Breastfeeding is still a work in progress, but has improved immensely. For the first 3 weeks, we tried the boob occasionally with a nipple shield but rarely met with anything but frustration (both of us) and pain (me). I pumped and Ishka took her feedings by bottle. Then, on 4/13, it was if a switch had been flipped and she suddenly latched onto the nipple shield and took her meals directly from the source. We have moments now when my nipples don't cooperate or when she doesn't seem to actually get anything from suckling (for up to an hour) and we revert to a bottle of brest milk and a pumping session now and then, but 85% of her meals are bottle-free now. Unfortunately, the excrutiating pain is often still there so the decision to take a feeding by bottle is sometimes for the sake of comfort. The encouragement we found in our one visit so far to the local support group was fabulous, so we'll be attending weekly with the intention of sticking with breastfeeding for at least 6 months.

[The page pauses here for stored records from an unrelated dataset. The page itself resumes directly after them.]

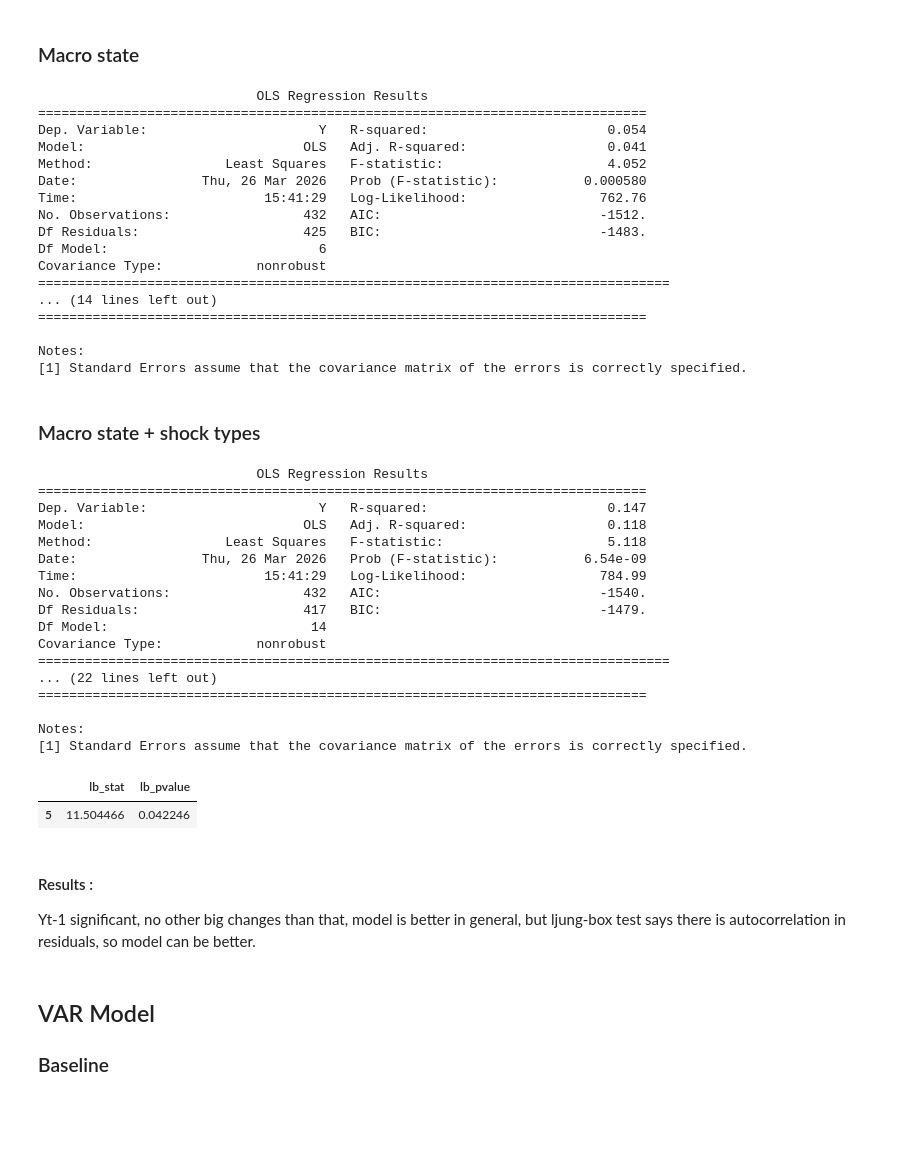
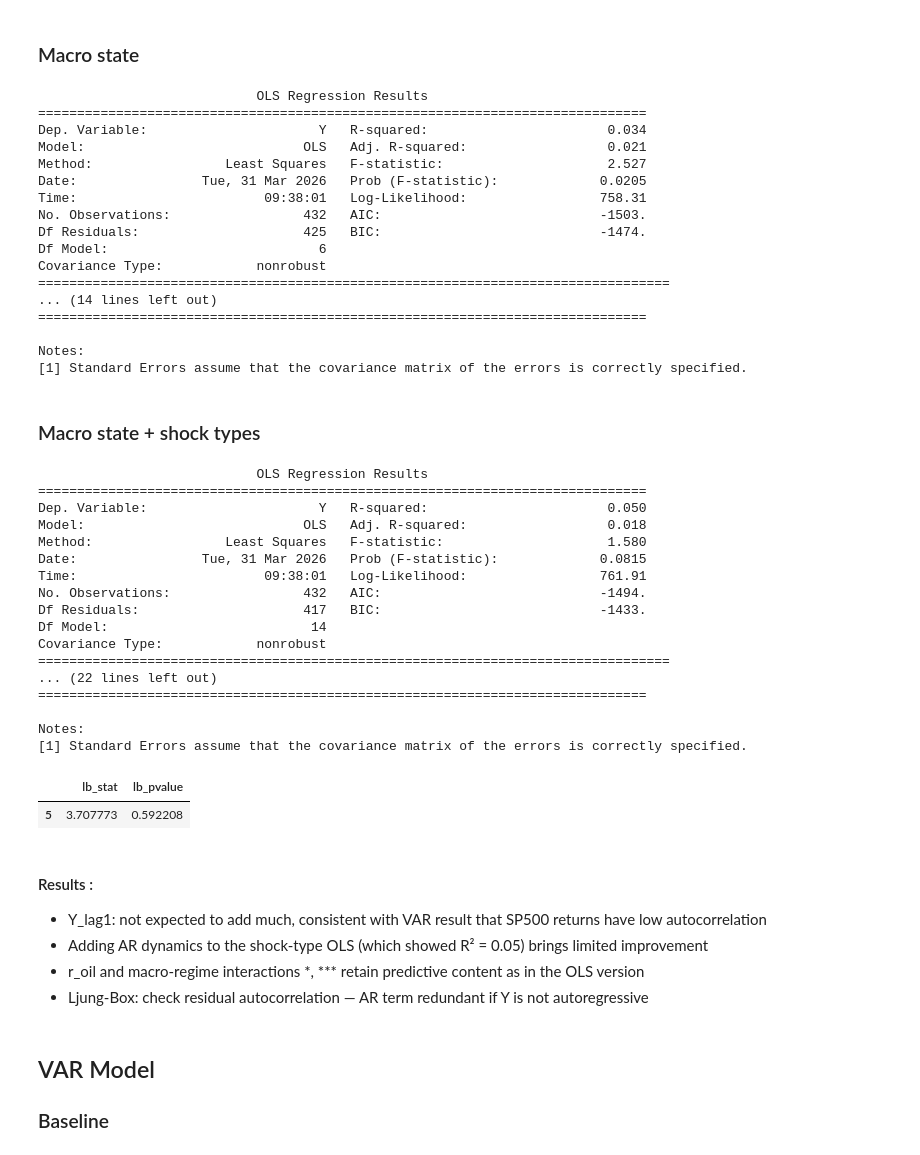
Before and after one commit to 0iseau/EMiF-Project, a Jupyter notebook: notebooks/regression_models.ipynb, the cells around one changed output. Saved outputs shown, nothing was run; the diff lists cells and outputs as text; code cells hidden in the pictures; blank space fills up the shorter version.

Commit message:
Add final conclusion and models comparison

```diff
--- a/notebooks/regression_models.ipynb
+++ b/notebooks/regression_models.ipynb
@@ -219,14 +227,15 @@ Not significative :
 ### Optimizing AR : solving for p
 # %%
 p_max = 12
-base = pd.concat([log_returns_SP_monthly.rename("Y"), log_returns_WTI_monthly.rename("r_oil")], axis=1).dropna()
+base = pd.concat([log_returns_SP_monthly.rename("Y"), log_returns_WTI_monthly.rename("r_oil")], axis=1)
 rows = []
 for p in range(1, p_max + 1):
     d = base.copy()
+    d["r_oil_lag1"] = d["r_oil"].shift(1)   # r_oil_{t-1}: known at forecast time
     for lag in range(1, p + 1):
         d[f"Y_lag{lag}"] = d["Y"].shift(lag)
     d = d.dropna()
-    X_p = sm.add_constant(d[[f"Y_lag{lag}" for lag in range(1, p + 1)] + ["r_oil"]])
+    X_p = sm.add_constant(d[[f"Y_lag{lag}" for lag in range(1, p + 1)] + ["r_oil_lag1"]])
     m = sm.OLS(d["Y"], X_p).fit()
     rows.append({"p": p, "AIC": round(m.aic, 2), "BIC": round(m.bic, 2)})
 
@@ -287,25 +298,30 @@ Notes:
 # %% [markdown]
 ### Macro state
 # %%
+X_ar2_cols = ["r_oil", "r_oil_x_D_exp", "r_oil_x_D_con", "D_exp", "D_con"]
 
-df_ar2 = df_reg.copy()
+df_ar2 = df_reg[["Y"] + X_ar2_cols].copy()
 df_ar2["Y_lag1"] = df_ar2["Y"].shift(1)
+# Lag all external predictors to t-1
+for col in X_ar2_cols:
+    df_ar2[col] = df_ar2[col].shift(1)
 df_ar2 = df_ar2.dropna()
 
-X_ar2 = df_ar2[["Y_lag1", "r_oil", "r_oil_x_D_exp", "r_oil_x_D_con", "D_exp", "D_con"]]
+# Predictive regression: Y_t = f(Y_{t-1}, X_{t-1})
+X_ar2 = df_ar2[["Y_lag1"] + X_ar2_cols]
 y_ar2 = df_ar2["Y"]
 
 print(ols(X_ar2, y_ar2))
 # %% [output]
                             OLS Regression Results
 ==============================================================================
-Dep. Variable:                      Y   R-squared:                       0.054
-Model:                            OLS   Adj. R-squared:                  0.041
-Method:                 Least Squares   F-statistic:                     4.052
-Date:                Thu, 26 Mar 2026   Prob (F-statistic):           0.000580
-Time:                        15:41:29   Log-Likelihood:                 762.76
-No. Observations:                 432   AIC:                            -1512.
-Df Residuals:                     425   BIC:                            -1483.
+Dep. Variable:                      Y   R-squared:                       0.034
+Model:                            OLS   Adj. R-squared:                  0.021
+Method:                 Least Squares   F-statistic:                     2.527
+Date:                Tue, 31 Mar 2026   Prob (F-statistic):             0.0205
+Time:                        09:38:01   Log-Likelihood:                 758.31
+No. Observations:                 432   AIC:                            -1503.
+Df Residuals:                     425   BIC:                            -1474.
 Df Model:                           6
 Covariance Type:            nonrobust
 =================================================================================
@@ -317,47 +333,58 @@ Notes:
 # %% [markdown]
 ### Macro state + shock types
 # %%
-df_ar3 = df3.copy()
+shock_cols_ar     = [c for c in df3.columns if c in ["D_sup", "D_dem", "D_geo"]]
+shock_int_cols_ar = [f"r_oil_x_{c}" for c in shock_cols_ar if f"r_oil_x_{c}" in df3.columns]
+
+X_ar3_ext = (
+    ["r_oil", "r_oil_x_D_exp", "r_oil_x_D_con", "D_exp", "D_con"]
+    + shock_cols_ar + shock_int_cols_ar
+    + ["CreditSpread", "Slope"]
+)
+
+df_ar3 = df3[["Y"] + X_ar3_ext].copy()
 df_ar3["Y_lag1"] = df_ar3["Y"].shift(1)
+# Lag all external predictors to t-1
+for col in X_ar3_ext:
+    df_ar3[col] = df_ar3[col].shift(1)
 
-shock_cols_ar = [c for c in df_ar3.columns if c in ["D_sup", "D_dem", "D_geo"]]
-shock_int_cols_ar = [f"r_oil_x_{c}" for c in shock_cols_ar if f"r_oil_x_{c}" in df_ar3.columns]
-
-X_ar3_cols = ["Y_lag1", "r_oil", "r_oil_x_D_exp", "r_oil_x_D_con", "D_exp", "D_con"] + shock_cols_ar + shock_int_cols_ar + ["CreditSpread", "Slope"]
+X_ar3_cols = ["Y_lag1"] + X_ar3_ext
 X_ar3 = df_ar3[X_ar3_cols].dropna()
 y_ar3 = df_ar3.loc[X_ar3.index, "Y"]
 
+# Predictive regression: Y_t = f(Y_{t-1}, X_{t-1})
 print(ols(X_ar3, y_ar3))
 
 model = sm.OLS(y_ar3, sm.add_constant(X_ar3)).fit()
 
 from statsmodels.stats.diagnostic import acorr_ljungbox
-
 acorr_ljungbox(model.resid, lags=[5], return_df=True)
 # %% [output]
                             OLS Regression Results
 ==============================================================================
-Dep. Variable:                      Y   R-squared:                       0.147
-Model:                            OLS   Adj. R-squared:                  0.118
-Method:                 Least Squares   F-statistic:                     5.118
-Date:                Thu, 26 Mar 2026   Prob (F-statistic):           6.54e-09
-Time:                        15:41:29   Log-Likelihood:                 784.99
-No. Observations:                 432   AIC:                            -1540.
-Df Residuals:                     417   BIC:                            -1479.
+Dep. Variable:                      Y   R-squared:                       0.050
+Model:                            OLS   Adj. R-squared:                  0.018
+Method:                 Least Squares   F-statistic:                     1.580
+Date:                Tue, 31 Mar 2026   Prob (F-statistic):             0.0815
+Time:                        09:38:01   Log-Likelihood:                 761.91
+No. Observations:                 432   AIC:                            -1494.
+Df Residuals:                     417   BIC:                            -1433.
 Df Model:                          14
 Covariance Type:            nonrobust
 =================================================================================
 ... (22 lines left out)
 ==============================================================================
 
 Notes:
 [1] Standard Errors assume that the covariance matrix of the errors is correctly specified.
 |  | lb_stat | lb_pvalue |
-| 5 | 11.504466 | 0.042246 |
+| 5 | 3.707773 | 0.592208 |
 # %% [markdown]
 #### Results :
-Yt-1 significant, no other big changes than that, model is better in general, but ljung-box test says there is autocorrelation in residuals,
-so model can be better.
+- Y_lag1: not expected to add much, consistent with VAR result that SP500 returns have low autocorrelation
+- Adding AR dynamics to the shock-type OLS (which showed R² = 0.05) brings limited improvement
+- r_oil and macro-regime interactions *, *** retain predictive content as in the OLS version
+- Ljung-Box: check residual autocorrelation — AR term redundant if Y is not autoregressive
 # %% [markdown]
 ## VAR Model
 ### Baseline
```
Also changed, not shown: parts of 25 cells of this notebook, 1 other file.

Our little girl knows the difference between night and day, and prefers not to miss anything that happens during daylight hours. She simply will not sleep anywhere but in my arms during the day, but she's happy as a clam in her bassinette at night. We have a Moby and a Bjorn. She sometimes tolerates the Moby, but I haven't assembled the Bjorn yet. Once we work out how to free up my hands during the day, we'll both be happier and I'll start working from home a bit to stretch out the length of my maternity leave.
She has the cutest smiles as she drifts off to sleep. We know they're not "real," but those little grins are no less beautiful. We're looking forward to genuine grins and giggles yet to come.
There's more to say, but I need to get dressed and eat something before she wakes up and realizes that it's day time again.
Charlotte, C and I are doing well. C started working exactly one week after Charlotte's birth, so the baby and I are on our own during the day. She had some trouble latching, so we spent two whole weeks pumping every drop I could and feeding it to her from a bottle. Between pumping, feeding, washing pump parts, and staring in awe at my daughter, I haven't slept much. Latching isn't perfect yet, and I still pump about half the time to give my extremely sore nipples a break, but things are improving. Birth story soon... I promise. After a nap, maybe.
46, married, female, built a family the "new-fashioned" way. Azoosperma was a hurdle, and I was also "of advanced maternal age." We're now raising two beautiful daughters and our family is complete (and insurance wouldn't cover another fresh cycle at my "advanced" age anyhow).